     Once the disciples have spent more time with Jesus, Jesus begins to speak to them of what is about to happen. One point he seems to repeat deals with their relationship to others. He tells them they will be hated because they are no longer operating from the same framework as others. They are no longer “of the world.” (15:18-19, 17:14) Those who mistreat them will do so because they simply have not known the Father, God. There is a marked distinction between those born of God, and those who are not.

     During Jesus’ prayer he describes again how the world has not received him because they don’t know the Father. As Children of God who know the same Father, the same fate awaits. But Jesus’ prayer is for these to imitate the Son and to be sent into the world to let those of the world believe that God the Father sent Jesus. (17:21) Twice in this prayer he describes the Children of God as possessing unity (17:21, & 23) in order that the world might know Jesus was sent from God.

     Yet, in order for the world to know that Jesus was sent from God, these Children of God must go into the world.

I am not requesting that you take them from the world,
but that you protect them from the evil one. They are
not from the world just as I am not from the world.
Set them apart in the truth; your word is truth.
Just as you sent me into the world, even so I sent them
into the world; I have set myself apart in your truth for
their benefit so that they themselves may be set apart in
your truth. (17:15-19)

So rather than maintaining a distinction based on location, the children of God are set apart by the Father’s truth, which is, of course, the Logos, the Word at the beginning with God.

Concluding Thought

     Even though the word, children, seldom appears in the Fourth Gospel it is crucial because this word defines the type of relationship that exists between God and humanity. God the Father gives birth to these siblings of Jesus, in a manner of speaking. These siblings learn all there is to know about God the Father through the words of Jesus the Messiah. Just as God loves the world and sent his Son into the world, so God continues to demonstrate his love by sending his other children to proclaim the truth concerning the Son of God. Yet, more promising still is the idea that these children of God are not sent alone into this world. Instead, Jesus the Son and God the Father come to each child and joins with him or her. The Father and the Son live with each child of God, through the power of God the Holy Spirit.


     Young children often worry and fret whenever they are separated from a parent, especially from mom. Other caregivers, even family ones, will suffice for a time, but eventually only the parent will satisfy their need. As children of God we, too, find satisfaction only when fully present with God the Father.

     As children grow, they often seek to imitate a parent. They enjoy engaging in a similar activity, like cooking or building, even when their efforts may not have any noticeable effect. Since Jesus prays that the children of God might be engaged in the same activities as he, the question for me becomes “Am I?”

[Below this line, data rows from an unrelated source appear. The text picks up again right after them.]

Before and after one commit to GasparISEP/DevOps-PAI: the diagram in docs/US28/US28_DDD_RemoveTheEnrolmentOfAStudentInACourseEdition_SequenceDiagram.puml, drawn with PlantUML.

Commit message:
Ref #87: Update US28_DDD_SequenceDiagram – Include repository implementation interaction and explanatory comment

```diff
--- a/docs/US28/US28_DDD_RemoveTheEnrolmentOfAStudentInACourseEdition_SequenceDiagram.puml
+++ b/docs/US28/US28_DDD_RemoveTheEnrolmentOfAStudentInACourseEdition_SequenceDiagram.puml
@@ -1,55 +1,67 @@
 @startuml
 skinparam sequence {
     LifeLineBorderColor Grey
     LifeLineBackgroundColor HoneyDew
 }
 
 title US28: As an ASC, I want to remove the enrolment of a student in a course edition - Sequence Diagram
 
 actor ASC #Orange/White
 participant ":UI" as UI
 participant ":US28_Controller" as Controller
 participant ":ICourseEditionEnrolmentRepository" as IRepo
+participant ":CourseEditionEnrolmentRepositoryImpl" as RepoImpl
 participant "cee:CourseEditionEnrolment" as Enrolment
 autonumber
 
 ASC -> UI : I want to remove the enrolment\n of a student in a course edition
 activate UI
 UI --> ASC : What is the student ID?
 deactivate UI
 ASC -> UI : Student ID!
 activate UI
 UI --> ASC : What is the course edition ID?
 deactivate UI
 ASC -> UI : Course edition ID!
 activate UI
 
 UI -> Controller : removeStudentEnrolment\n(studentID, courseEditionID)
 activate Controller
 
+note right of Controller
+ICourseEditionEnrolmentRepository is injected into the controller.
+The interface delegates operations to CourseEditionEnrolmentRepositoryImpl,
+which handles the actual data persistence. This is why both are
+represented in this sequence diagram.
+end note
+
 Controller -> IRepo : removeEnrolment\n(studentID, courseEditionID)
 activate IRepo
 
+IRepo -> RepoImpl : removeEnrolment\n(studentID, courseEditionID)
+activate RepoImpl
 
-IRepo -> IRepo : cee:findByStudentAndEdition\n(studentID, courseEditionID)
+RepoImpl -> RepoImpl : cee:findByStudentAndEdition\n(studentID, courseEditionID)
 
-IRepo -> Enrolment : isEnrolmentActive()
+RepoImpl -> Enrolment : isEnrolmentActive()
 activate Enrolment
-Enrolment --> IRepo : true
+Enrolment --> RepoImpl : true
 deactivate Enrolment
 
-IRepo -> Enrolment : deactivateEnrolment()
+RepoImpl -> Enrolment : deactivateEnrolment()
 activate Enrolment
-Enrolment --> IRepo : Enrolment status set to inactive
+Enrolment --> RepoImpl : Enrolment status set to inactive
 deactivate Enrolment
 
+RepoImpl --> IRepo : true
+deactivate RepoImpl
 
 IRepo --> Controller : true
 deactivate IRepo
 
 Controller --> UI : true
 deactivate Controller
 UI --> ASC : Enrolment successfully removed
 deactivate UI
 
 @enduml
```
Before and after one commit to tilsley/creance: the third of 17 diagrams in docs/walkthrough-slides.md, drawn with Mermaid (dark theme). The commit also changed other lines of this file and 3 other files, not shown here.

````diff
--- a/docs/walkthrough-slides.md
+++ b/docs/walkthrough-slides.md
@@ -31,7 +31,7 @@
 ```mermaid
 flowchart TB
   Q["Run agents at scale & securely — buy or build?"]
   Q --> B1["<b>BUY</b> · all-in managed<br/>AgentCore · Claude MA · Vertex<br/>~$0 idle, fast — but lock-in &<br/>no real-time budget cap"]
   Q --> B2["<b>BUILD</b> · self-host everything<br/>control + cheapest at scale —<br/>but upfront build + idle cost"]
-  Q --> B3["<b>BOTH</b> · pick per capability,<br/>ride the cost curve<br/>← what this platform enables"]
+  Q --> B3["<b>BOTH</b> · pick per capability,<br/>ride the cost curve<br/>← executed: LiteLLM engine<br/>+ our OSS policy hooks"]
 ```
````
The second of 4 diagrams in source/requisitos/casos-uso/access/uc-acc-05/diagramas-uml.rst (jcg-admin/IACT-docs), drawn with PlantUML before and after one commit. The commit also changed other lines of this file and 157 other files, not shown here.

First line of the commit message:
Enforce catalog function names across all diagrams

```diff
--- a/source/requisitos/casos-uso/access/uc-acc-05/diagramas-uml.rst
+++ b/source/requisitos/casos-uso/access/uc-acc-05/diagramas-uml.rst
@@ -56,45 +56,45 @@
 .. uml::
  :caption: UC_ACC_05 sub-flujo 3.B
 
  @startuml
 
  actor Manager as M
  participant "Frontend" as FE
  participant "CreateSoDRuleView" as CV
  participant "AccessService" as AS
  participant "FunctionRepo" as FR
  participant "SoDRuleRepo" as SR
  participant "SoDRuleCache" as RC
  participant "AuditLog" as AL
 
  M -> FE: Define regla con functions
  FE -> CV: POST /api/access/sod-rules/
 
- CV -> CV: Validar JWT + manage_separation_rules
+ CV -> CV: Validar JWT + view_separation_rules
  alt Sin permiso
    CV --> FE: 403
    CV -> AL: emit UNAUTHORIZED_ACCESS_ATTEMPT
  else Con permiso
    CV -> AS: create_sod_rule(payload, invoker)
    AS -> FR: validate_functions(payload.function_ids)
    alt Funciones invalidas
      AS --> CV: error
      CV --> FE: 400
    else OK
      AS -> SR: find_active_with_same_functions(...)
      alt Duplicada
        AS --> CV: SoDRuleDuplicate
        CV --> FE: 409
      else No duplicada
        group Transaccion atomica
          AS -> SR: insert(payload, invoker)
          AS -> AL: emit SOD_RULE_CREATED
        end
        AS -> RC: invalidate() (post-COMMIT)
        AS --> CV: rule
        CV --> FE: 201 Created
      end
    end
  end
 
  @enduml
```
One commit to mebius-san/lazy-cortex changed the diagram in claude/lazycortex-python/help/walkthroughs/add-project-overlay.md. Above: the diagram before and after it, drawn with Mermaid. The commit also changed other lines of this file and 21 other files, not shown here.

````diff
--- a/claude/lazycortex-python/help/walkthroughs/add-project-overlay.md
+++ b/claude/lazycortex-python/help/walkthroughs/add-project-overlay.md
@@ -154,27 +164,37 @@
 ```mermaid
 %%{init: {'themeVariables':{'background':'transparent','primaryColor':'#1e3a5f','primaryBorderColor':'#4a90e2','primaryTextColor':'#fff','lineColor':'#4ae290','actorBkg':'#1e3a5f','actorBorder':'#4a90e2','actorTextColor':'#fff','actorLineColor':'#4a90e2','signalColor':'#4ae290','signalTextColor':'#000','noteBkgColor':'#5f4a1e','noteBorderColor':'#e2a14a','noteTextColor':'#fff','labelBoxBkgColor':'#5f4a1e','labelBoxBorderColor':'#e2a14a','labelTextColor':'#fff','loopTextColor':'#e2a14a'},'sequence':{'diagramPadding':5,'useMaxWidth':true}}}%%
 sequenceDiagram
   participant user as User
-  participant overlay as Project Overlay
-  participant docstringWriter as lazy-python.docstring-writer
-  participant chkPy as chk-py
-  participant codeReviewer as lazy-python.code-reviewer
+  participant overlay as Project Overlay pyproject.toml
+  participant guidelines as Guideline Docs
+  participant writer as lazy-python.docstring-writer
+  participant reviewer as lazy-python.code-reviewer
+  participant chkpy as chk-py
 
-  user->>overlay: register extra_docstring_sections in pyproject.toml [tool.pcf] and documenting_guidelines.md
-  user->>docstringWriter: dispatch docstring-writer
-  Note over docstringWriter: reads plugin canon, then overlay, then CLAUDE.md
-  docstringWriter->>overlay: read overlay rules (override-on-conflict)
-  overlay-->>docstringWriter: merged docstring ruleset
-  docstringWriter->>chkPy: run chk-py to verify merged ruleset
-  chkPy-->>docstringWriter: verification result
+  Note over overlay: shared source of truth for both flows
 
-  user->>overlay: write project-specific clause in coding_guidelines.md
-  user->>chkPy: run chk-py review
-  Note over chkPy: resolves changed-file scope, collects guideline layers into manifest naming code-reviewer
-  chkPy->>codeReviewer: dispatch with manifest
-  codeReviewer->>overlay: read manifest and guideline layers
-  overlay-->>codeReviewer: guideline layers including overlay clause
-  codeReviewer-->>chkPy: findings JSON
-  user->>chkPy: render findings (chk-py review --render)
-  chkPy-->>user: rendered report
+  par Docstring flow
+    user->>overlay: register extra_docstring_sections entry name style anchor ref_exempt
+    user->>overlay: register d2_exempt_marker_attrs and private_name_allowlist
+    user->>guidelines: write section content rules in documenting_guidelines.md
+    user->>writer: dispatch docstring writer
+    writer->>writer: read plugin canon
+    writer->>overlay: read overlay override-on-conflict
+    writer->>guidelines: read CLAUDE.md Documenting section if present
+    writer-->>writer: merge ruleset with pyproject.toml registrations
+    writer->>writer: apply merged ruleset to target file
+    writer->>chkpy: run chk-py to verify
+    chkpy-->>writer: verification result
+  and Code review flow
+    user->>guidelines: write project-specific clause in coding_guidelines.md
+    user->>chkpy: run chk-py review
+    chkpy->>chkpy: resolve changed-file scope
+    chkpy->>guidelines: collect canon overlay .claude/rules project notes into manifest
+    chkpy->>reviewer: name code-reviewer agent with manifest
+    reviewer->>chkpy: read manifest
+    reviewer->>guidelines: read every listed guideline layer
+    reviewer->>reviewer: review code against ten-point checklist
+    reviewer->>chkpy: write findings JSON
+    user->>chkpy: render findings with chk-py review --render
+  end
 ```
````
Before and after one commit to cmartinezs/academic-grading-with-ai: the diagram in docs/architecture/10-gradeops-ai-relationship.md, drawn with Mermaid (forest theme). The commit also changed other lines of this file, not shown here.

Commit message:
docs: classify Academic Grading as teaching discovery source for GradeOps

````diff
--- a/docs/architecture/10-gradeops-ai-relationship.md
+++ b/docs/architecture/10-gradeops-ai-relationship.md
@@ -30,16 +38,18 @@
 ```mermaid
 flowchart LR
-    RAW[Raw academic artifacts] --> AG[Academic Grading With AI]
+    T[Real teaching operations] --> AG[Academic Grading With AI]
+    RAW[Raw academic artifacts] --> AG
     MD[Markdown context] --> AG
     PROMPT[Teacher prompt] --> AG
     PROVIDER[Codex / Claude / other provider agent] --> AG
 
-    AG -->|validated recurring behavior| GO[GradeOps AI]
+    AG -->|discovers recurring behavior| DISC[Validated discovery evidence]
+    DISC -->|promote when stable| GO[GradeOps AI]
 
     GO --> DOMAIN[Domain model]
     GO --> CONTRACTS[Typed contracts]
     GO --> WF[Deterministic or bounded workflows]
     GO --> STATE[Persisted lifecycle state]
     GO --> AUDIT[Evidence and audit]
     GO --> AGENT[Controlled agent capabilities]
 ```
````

     Take a moment and consider these three thoughts. 1) How often am I associating words from God with God? 2) How frequently am I listening for the voice of Jesus the Son so that I might follow him? 3) In what ways is my relationship with the world around me reflecting the same love that God demonstrates for his world?